[Edit tracking data]
◇ ◇ ◇ ◇ ◇

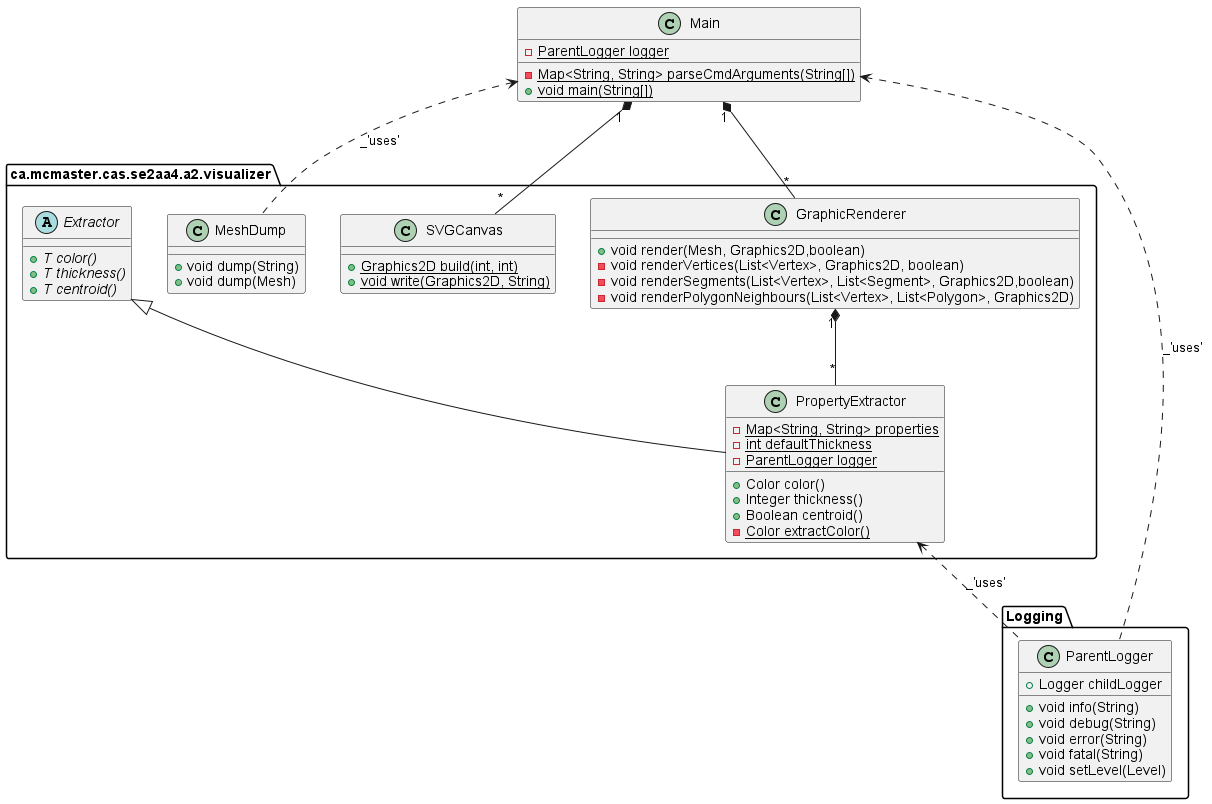
Earlier version of the PlantUML export visualizer/VisualizerUML.png (Ahren-Chen/MeshGenerator).
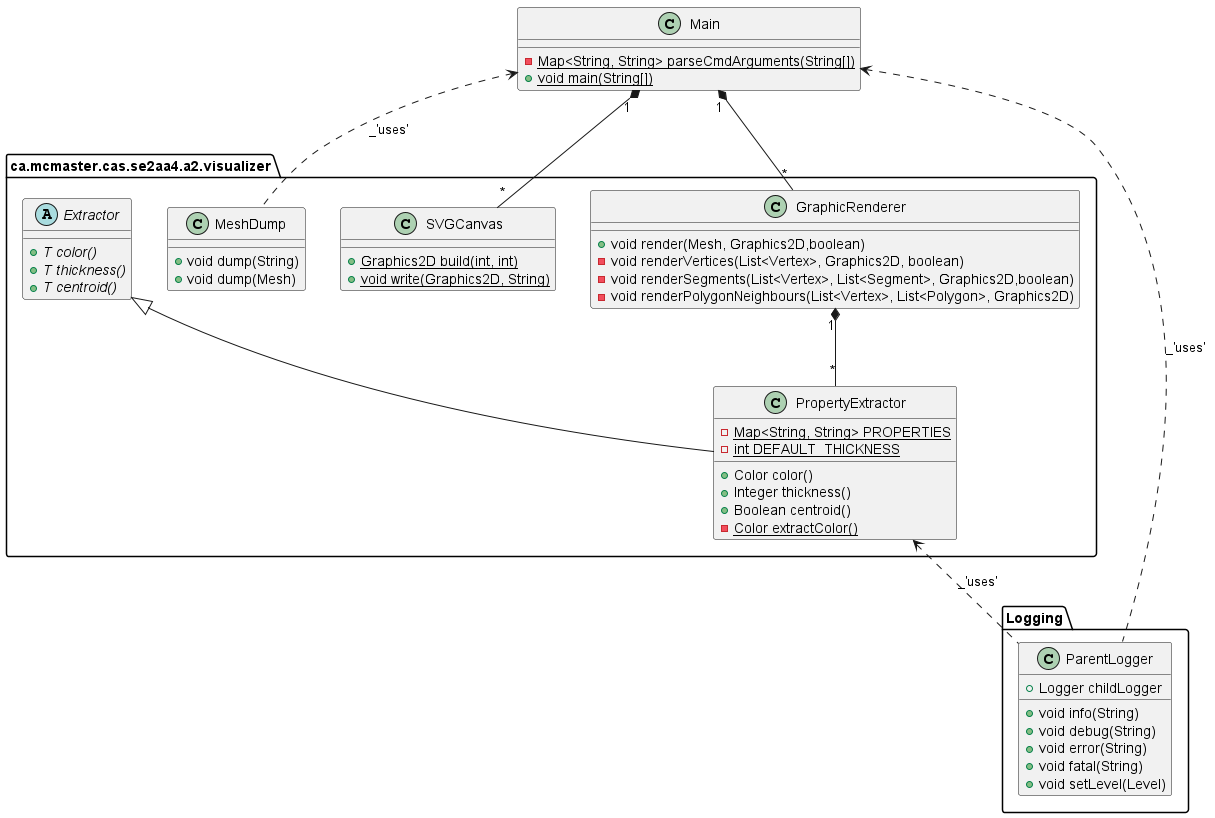
The same diagram one commit later.

Commit message:
Updated UML for include final variables

What changed in the source:
```diff
@@ -16,9 +16,8 @@
 + void setLevel(Level)
 }
 class ca.mcmaster.cas.se2aa4.a2.visualizer.PropertyExtractor {
-- {static} Map<String, String> properties
-- {static} int defaultThickness
-- {static} ParentLogger logger
+- {static} Map<String, String> PROPERTIES
+- {static} int DEFAULT_THICKNESS
 + Color color()
 + Integer thickness()
 + Boolean centroid()
@@ -31,7 +30,6 @@
 - void renderPolygonNeighbours(List<Vertex>, List<Polygon>, Graphics2D)
 }
 class Main {
-- {static} ParentLogger logger
 - {static} Map<String, String> parseCmdArguments(String[])
 + {static} void main(String[])
 }
```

◇ ◇ ◇ ◇ ◇

What you are asked to do. Go through the records and gather the lines that hold "static".

Task response.
-- {static} Map<String, String> properties
-- {static} int defaultThickness
-- {static} ParentLogger logger
+- {static} Map<String, String> PROPERTIES
+- {static} int DEFAULT_THICKNESS
-- {static} ParentLogger logger
 - {static} Map<String, String> parseCmdArguments(String[])
 + {static} void main(String[])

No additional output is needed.